Lake Tawakoni — One of Texas’ Best

Lake Tawakoni — One of Texas’ Best

A lake for all seasons with multispecies options and record potential.

Story and Photography by Matt Williams

Michael and Teri Littlejohn are what I like to call fishing guides for the fishing man.

The husband/wife team have run a successful business on Lake Tawakoni for going on 10 years. Fittingly called Lake Tawakoni Guide Service, the operation is staffed by a small army of licensed guides who, like the Littlejohns, love to fish and live for the next bite.

The lifestyle is befitting of the environment. Their watery office is a multispecies all-star teeming with all sorts of hungry mouths to feed. And often times, the takers are whoppers. Some may outweigh the average third-grader.

As multispecies fisheries go, Tawakoni ranks among the best  in the state. It packs a full house of finny options to accommodate everyone from trophy catfish junkies looking for one big bite to fun-loving fishermen more interested in getting their string stretched over and over by the pelagic titans that patrol its open waters in massive schools. It’s no slouch when it comes to largemouth bass and crappie, either.

Located about an hour east of Dallas, and roughly four hours from Houston and Austin, the 38,000-acre reservoir has been a popular destination on the road map for Texas anglers for more than half a century.

Impounded in 1960, Tawakoni once ranked among the region’s premier largemouth bass fisheries. The lake still produces its share of burly largemouths, as evidenced by a new lake record 14 pounder reeled in by Warren Sprague of Wills Point in May 2018.    Over time, however, it has evolved into somewhat of a revolving door for recreational anglers lured there by the marauding bands of striped bass, hybrid stripers and white bass that make an easy living off the lake’s abundant shad population.

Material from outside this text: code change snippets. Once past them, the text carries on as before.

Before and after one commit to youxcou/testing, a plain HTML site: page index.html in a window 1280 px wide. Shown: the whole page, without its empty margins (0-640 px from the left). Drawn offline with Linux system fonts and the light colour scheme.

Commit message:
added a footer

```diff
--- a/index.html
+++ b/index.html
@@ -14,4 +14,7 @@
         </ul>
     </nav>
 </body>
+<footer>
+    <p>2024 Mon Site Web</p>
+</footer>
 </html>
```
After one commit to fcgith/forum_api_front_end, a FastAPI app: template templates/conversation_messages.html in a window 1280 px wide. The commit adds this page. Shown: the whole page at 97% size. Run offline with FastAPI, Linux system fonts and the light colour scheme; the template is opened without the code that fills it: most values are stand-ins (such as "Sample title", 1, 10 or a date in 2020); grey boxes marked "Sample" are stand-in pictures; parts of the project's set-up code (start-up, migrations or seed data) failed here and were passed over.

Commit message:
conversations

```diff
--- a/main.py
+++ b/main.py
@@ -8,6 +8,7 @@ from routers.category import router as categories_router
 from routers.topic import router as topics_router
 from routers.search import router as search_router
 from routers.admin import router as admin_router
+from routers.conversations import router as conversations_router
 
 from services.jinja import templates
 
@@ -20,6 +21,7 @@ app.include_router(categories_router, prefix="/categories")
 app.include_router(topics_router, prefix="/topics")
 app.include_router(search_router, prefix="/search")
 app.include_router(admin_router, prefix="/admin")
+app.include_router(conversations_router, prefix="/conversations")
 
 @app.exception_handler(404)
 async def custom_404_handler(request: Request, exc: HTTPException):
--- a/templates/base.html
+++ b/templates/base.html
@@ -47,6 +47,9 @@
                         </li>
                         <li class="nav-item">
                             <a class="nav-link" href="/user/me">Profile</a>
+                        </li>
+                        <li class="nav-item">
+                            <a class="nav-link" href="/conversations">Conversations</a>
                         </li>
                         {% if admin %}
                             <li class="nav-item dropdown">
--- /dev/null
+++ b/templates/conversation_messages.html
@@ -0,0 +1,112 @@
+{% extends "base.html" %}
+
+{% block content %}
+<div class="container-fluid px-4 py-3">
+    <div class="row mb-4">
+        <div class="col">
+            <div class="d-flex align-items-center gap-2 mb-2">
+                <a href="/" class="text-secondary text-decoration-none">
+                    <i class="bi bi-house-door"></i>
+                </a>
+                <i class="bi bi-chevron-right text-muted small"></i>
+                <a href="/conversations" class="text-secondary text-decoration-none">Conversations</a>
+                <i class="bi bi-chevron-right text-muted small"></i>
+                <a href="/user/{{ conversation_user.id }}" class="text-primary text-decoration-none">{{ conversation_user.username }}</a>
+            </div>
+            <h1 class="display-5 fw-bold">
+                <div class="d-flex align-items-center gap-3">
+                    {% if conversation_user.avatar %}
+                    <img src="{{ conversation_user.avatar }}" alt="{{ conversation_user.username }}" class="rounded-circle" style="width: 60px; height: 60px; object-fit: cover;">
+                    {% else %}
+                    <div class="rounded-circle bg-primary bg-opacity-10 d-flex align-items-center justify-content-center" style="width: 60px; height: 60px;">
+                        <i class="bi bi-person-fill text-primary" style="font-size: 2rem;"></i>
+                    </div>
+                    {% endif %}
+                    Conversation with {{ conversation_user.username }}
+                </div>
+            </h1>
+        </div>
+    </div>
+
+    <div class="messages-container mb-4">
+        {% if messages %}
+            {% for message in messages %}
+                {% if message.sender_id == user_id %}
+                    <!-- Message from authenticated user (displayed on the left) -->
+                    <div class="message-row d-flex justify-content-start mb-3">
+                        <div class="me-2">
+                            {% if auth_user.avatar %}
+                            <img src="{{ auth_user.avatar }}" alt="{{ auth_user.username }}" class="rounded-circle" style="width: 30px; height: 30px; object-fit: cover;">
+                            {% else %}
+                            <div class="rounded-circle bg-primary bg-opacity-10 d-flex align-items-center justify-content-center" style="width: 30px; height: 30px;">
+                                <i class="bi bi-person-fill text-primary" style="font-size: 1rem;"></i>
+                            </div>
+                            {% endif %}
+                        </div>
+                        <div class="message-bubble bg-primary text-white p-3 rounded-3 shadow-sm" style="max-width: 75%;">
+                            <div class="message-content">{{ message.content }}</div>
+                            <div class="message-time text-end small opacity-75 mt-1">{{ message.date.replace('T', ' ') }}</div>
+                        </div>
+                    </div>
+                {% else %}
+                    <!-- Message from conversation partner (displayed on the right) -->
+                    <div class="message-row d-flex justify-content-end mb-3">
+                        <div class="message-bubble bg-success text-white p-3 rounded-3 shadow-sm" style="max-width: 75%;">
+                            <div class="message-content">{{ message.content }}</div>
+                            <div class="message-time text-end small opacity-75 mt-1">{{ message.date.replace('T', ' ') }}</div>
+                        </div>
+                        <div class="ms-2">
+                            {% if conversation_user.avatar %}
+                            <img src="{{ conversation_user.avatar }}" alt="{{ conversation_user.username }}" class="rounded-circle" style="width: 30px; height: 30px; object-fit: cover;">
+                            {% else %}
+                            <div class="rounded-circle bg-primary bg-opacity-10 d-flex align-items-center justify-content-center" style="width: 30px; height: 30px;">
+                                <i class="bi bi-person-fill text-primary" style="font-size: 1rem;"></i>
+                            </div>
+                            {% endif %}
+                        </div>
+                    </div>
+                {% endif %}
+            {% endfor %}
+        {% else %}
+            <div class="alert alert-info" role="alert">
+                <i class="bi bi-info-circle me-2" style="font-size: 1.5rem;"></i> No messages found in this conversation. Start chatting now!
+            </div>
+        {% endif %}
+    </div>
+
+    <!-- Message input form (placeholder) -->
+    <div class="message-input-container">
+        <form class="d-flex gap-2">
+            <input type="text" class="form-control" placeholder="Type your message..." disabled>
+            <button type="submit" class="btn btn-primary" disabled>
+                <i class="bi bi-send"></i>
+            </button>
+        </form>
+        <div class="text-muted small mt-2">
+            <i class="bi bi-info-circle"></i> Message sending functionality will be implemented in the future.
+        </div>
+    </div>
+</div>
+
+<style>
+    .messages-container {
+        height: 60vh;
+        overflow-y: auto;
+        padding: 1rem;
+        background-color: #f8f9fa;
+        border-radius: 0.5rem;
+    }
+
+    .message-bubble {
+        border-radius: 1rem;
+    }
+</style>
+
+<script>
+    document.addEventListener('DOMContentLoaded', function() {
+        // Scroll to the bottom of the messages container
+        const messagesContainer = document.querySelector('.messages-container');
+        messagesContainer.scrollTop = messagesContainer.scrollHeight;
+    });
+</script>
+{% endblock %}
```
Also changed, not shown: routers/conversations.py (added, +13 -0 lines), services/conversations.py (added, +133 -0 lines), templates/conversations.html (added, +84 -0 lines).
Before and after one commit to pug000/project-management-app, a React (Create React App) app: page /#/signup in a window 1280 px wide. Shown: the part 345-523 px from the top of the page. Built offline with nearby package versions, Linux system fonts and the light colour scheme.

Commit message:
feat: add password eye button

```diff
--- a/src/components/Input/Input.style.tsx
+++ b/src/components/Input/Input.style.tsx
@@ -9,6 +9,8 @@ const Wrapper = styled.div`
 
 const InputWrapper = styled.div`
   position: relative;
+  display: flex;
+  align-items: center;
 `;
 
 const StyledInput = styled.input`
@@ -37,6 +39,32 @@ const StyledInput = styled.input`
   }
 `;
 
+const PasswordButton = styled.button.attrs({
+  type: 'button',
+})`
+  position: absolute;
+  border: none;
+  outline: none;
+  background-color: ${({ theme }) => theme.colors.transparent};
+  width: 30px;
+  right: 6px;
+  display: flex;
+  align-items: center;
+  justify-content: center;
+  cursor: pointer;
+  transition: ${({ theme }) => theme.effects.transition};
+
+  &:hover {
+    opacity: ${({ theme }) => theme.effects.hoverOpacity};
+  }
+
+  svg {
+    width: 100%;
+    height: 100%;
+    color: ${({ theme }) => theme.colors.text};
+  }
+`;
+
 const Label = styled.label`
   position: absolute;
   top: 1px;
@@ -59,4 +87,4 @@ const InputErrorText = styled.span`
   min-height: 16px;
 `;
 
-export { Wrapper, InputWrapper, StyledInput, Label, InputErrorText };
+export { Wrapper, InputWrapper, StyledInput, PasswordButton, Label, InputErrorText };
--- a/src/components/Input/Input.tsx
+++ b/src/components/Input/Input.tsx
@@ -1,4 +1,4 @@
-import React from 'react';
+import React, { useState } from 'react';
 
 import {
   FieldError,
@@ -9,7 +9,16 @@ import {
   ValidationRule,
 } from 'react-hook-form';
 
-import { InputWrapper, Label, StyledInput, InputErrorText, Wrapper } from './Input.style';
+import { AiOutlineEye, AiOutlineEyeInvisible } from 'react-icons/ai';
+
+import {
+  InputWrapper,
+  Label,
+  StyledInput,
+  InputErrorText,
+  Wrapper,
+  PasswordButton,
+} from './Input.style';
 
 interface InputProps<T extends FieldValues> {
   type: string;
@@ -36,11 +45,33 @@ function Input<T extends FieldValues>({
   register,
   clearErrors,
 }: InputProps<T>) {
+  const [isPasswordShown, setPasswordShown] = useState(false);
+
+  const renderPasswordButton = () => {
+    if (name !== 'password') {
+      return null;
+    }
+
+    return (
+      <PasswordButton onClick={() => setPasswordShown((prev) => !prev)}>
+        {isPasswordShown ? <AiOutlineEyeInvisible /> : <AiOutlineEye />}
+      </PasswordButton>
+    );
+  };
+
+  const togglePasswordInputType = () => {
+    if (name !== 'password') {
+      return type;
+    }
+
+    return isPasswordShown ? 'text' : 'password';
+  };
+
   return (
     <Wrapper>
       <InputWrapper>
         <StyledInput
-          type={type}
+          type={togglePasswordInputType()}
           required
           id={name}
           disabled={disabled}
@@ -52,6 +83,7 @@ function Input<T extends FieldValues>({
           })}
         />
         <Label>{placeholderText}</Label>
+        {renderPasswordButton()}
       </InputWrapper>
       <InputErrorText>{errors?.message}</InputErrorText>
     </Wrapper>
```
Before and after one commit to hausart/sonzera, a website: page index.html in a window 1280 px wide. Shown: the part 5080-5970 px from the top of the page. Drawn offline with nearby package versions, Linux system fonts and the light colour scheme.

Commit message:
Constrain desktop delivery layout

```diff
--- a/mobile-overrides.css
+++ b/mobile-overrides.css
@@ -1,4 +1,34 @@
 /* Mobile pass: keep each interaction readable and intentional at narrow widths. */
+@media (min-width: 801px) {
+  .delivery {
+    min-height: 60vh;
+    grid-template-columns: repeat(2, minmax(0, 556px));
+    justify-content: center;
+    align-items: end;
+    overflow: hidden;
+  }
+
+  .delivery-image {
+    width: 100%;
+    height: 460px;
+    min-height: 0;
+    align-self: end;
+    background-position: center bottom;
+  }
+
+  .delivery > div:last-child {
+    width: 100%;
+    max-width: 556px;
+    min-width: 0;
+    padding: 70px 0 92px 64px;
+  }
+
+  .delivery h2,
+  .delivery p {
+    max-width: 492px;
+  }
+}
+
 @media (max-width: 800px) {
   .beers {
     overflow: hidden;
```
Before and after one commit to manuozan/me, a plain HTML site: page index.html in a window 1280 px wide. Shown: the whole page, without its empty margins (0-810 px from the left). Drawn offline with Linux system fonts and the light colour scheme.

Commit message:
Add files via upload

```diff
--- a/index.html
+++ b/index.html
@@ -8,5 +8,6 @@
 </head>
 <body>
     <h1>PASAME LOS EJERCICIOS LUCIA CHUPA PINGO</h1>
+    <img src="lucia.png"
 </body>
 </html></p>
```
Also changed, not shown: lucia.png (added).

The line-sided sport fish are plentiful, largely because the lake is on the receiving end of regular stockings of pure striped bass and hybrid bass reared in Texas Parks and Wildlife Department fish hatcheries.